• GIVEN RECORDS:
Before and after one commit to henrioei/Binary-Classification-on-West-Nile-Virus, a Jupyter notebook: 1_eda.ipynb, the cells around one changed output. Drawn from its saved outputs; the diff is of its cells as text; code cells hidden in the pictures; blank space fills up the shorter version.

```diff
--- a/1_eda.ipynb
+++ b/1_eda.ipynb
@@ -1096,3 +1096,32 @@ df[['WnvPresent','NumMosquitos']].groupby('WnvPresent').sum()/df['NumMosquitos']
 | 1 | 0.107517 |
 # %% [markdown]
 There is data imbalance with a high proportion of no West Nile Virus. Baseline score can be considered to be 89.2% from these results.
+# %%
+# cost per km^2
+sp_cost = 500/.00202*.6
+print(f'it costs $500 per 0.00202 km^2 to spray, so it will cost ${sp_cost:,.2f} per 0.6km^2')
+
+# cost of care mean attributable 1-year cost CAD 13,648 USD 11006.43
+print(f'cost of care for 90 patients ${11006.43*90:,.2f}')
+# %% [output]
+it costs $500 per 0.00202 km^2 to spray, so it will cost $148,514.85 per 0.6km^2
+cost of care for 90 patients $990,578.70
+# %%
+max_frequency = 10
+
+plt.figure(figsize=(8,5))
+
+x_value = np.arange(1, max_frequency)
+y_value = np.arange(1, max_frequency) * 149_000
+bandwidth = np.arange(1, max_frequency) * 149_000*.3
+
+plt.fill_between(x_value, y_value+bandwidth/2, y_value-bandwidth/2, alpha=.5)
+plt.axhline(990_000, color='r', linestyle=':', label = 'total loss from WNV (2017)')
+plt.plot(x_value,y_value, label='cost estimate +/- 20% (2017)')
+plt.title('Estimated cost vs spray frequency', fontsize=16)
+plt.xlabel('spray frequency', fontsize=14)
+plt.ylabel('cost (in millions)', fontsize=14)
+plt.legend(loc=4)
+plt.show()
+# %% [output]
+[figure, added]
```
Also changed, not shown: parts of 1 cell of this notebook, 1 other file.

• WORK TO COMPLETE: Reproduce the whole listing without changing anything.

• EXERCISE RESPONSE:
Before and after one commit to henrioei/Binary-Classification-on-West-Nile-Virus, a Jupyter notebook: 1_eda.ipynb, the cells around one changed output. Drawn from its saved outputs; the diff is of its cells as text; code cells hidden in the pictures; blank space fills up the shorter version.

```diff
--- a/1_eda.ipynb
+++ b/1_eda.ipynb
@@ -1096,3 +1096,32 @@ df[['WnvPresent','NumMosquitos']].groupby('WnvPresent').sum()/df['NumMosquitos']
 | 1 | 0.107517 |
 # %% [markdown]
 There is data imbalance with a high proportion of no West Nile Virus. Baseline score can be considered to be 89.2% from these results.
+# %%
+# cost per km^2
+sp_cost = 500/.00202*.6
+print(f'it costs $500 per 0.00202 km^2 to spray, so it will cost ${sp_cost:,.2f} per 0.6km^2')
+
+# cost of care mean attributable 1-year cost CAD 13,648 USD 11006.43
+print(f'cost of care for 90 patients ${11006.43*90:,.2f}')
+# %% [output]
+it costs $500 per 0.00202 km^2 to spray, so it will cost $148,514.85 per 0.6km^2
+cost of care for 90 patients $990,578.70
+# %%
+max_frequency = 10
+
+plt.figure(figsize=(8,5))
+
+x_value = np.arange(1, max_frequency)
+y_value = np.arange(1, max_frequency) * 149_000
+bandwidth = np.arange(1, max_frequency) * 149_000*.3
+
+plt.fill_between(x_value, y_value+bandwidth/2, y_value-bandwidth/2, alpha=.5)
+plt.axhline(990_000, color='r', linestyle=':', label = 'total loss from WNV (2017)')
+plt.plot(x_value,y_value, label='cost estimate +/- 20% (2017)')
+plt.title('Estimated cost vs spray frequency', fontsize=16)
+plt.xlabel('spray frequency', fontsize=14)
+plt.ylabel('cost (in millions)', fontsize=14)
+plt.legend(loc=4)
+plt.show()
+# %% [output]
+[figure, added]
```
Also changed, not shown: parts of 1 cell of this notebook, 1 other file.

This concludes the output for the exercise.